The distance learning technical foundation year programme promotes broadened recruitment
We are just over a semester into the new extra foundation year programmes in Flemingsberg and Södertälje that KTH developed quickly at the request of the government. Both programmes are based on distance learning plus campus meetings. According to Svante Granqvist and Sebastiaan Meijer in Flemingsberg, this model contributes to broadened recruitment.
“The foundation year programme already plays this role. However, with this online version we are perhaps able to attract students from less advantaged backgrounds to a greater extent. Students who otherwise would not have imagined applying to us,” says Sebastiaan Meijer, Deputy Head of the School of Engineering Sciences in Chemistry, Biotechnology and Health (CBH).
He has spoken to several of the students on the new extra foundation year programme. This has revealed that many of them come from working-class backgrounds and socio-economic and ethnic backgrounds that differ from most other students at KTH.
“Many of them come from disadvantaged or non-academic environments.
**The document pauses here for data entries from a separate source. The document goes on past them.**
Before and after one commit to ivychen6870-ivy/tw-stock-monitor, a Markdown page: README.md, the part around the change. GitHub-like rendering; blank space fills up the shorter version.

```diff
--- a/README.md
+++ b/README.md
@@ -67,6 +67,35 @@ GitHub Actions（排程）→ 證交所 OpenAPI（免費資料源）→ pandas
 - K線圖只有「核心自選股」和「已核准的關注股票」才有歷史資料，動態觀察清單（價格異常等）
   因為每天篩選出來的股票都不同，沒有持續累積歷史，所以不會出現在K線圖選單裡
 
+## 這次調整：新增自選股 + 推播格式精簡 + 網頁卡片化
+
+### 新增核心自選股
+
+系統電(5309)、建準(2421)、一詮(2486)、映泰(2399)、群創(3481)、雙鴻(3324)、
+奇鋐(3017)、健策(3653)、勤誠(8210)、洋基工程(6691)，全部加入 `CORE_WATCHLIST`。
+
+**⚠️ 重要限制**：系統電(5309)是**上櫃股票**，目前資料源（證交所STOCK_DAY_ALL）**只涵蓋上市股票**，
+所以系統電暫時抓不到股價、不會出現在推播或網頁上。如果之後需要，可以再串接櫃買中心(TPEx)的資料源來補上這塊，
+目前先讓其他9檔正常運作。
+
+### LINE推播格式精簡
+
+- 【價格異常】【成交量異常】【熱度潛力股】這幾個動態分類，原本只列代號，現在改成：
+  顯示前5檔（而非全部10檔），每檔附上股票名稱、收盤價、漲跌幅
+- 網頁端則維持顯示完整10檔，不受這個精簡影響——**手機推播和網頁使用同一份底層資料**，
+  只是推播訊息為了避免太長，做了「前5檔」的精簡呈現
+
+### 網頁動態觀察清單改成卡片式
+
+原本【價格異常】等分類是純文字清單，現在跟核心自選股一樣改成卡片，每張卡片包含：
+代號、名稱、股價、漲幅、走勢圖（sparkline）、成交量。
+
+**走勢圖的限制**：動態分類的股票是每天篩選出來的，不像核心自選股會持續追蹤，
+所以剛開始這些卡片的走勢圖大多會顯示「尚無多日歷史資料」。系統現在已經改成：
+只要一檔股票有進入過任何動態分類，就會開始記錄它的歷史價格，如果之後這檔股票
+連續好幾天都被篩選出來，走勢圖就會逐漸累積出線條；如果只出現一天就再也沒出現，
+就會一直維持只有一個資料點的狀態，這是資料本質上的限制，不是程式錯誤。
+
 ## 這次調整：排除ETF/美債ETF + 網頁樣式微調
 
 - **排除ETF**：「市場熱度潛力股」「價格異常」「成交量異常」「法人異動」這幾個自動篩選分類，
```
This is a common denominator for them,” says Meijer.
Broadened recruitment has been discussed back and forwards at KTH for many years, without establishing a clear strategy as to how and why this should be addressed. Meijer and Granqvist, Programme Director for the technical foundation year in Flemingsberg, both agree that this is very important.
“This has been part of the plan behind the foundation year from the start. I mean, it wasn´t established at KTH:s central campus on Valhallavägen, but on Gotland and in Kista, Haninge and Södertälje. The idea was to be able to attract individuals from all groups, and to give them an opportunity to see if this kind of studies suits them. In so doing, they might feel ‘wow, this is really interesting’,” Granqvist says.
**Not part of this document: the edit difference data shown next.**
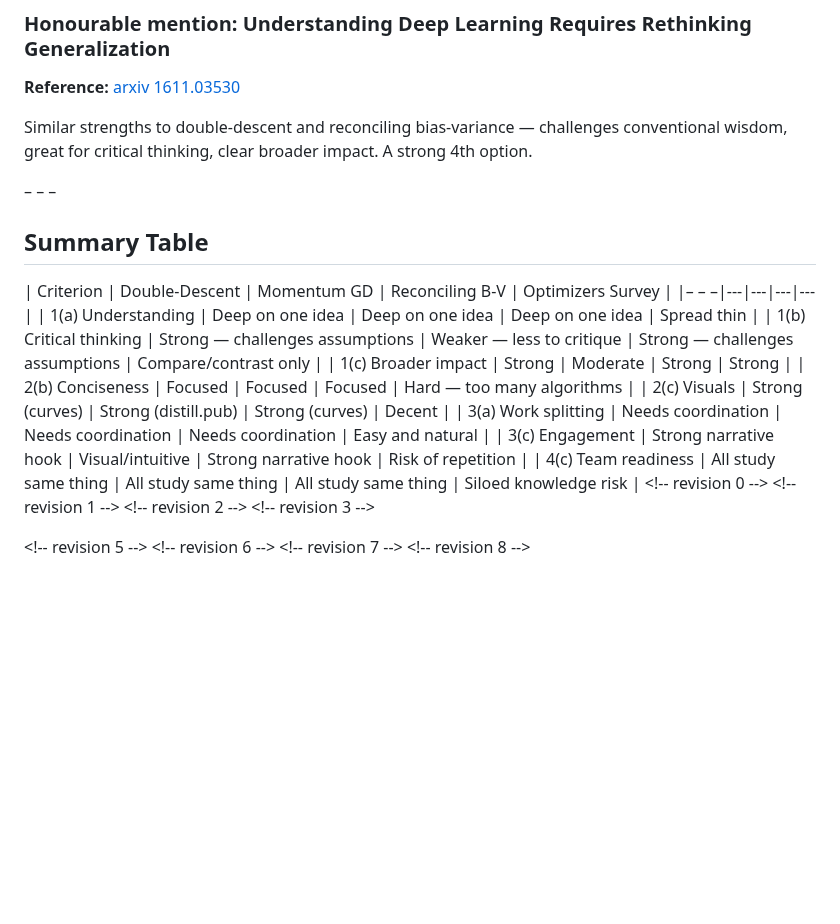
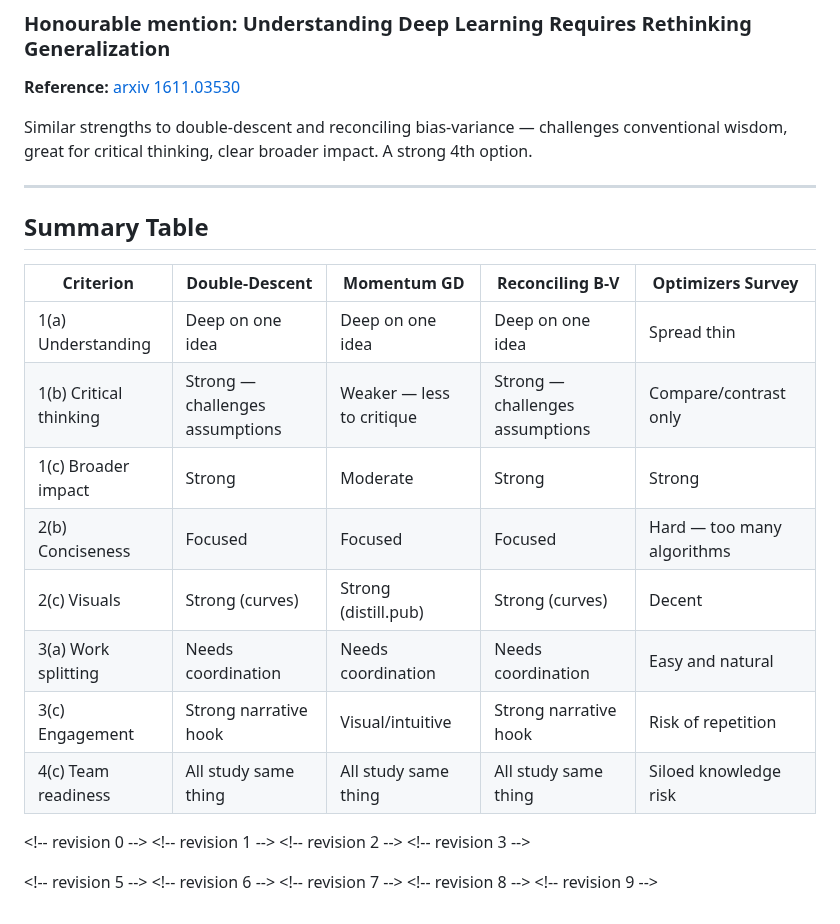
Before and after one commit to ayush-kumar-prog/math-topics-in-ML, a Markdown page: second-group-meeting-topic-selection.md, the part around one of its changes. Rendered like a GitHub page; blank space fills up the shorter version.

```diff
--- a/second-group-meeting-topic-selection.md
+++ b/second-group-meeting-topic-selection.md
@@ -149,12 +149,12 @@ Fallback if the group likes the direction of double-descent but wants a slightly
 
 Similar strengths to double-descent and reconciling bias-variance — challenges conventional wisdom, great for critical thinking, clear broader impact. A strong 4th option.
 
-– – –
+---
 
 ## Summary Table
 
 | Criterion | Double-Descent | Momentum GD | Reconciling B-V | Optimizers Survey |
-|– – –|---|---|---|---|
+|---|---|---|---|---|
 | 1(a) Understanding | Deep on one idea | Deep on one idea | Deep on one idea | Spread thin |
 | 1(b) Critical thinking | Strong — challenges assumptions | Weaker — less to critique | Strong — challenges assumptions | Compare/contrast only |
 | 1(c) Broader impact | Strong | Moderate | Strong | Strong |
@@ -172,3 +172,4 @@ Similar strengths to double-descent and reconciling bias-variance — challenges
 <\!-- revision 6 -->
 <\!-- revision 7 -->
 <\!-- revision 8 -->
+<\!-- revision 9 -->
```
Also changed, not shown: other parts of second-group-meeting-topic-selection.md (+5 -5 lines).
Diversity is of vital importance
Meijer says that there are numerous different perspectives to the problems that KTH is expected to contribute to solving in society. He mentions digitalisation and economic growth in the future as examples.
There is clear evidence that it is better if all parties that are affected by a solution are involved in creating the solution. It is therefore very important to give everyone who has the cognitive ability to become an engineer, the opportunity to do so, as it were.
Meijer and Granqvist believe that another thing that contributes to broadening recruitment is that the extra foundation year in Flemingsberg, in contrast to the year in Södertälje, is designed purely to qualify students for the Bachelor’s degree programmes in Engineering (högskoleingenjörsutbildningarna). A group of programmes that are given scant attention at KTH, despite the fact that they are of high quality, they argue.
“Why should we only have masters of science in engineering when it works equally fine with a high quality three year study programme at KTH in order to enter the job market as in-demand engineers? At the end of the day, it is about what is best for society,” says Meijer.
Digital programmes supplemented with campus meetings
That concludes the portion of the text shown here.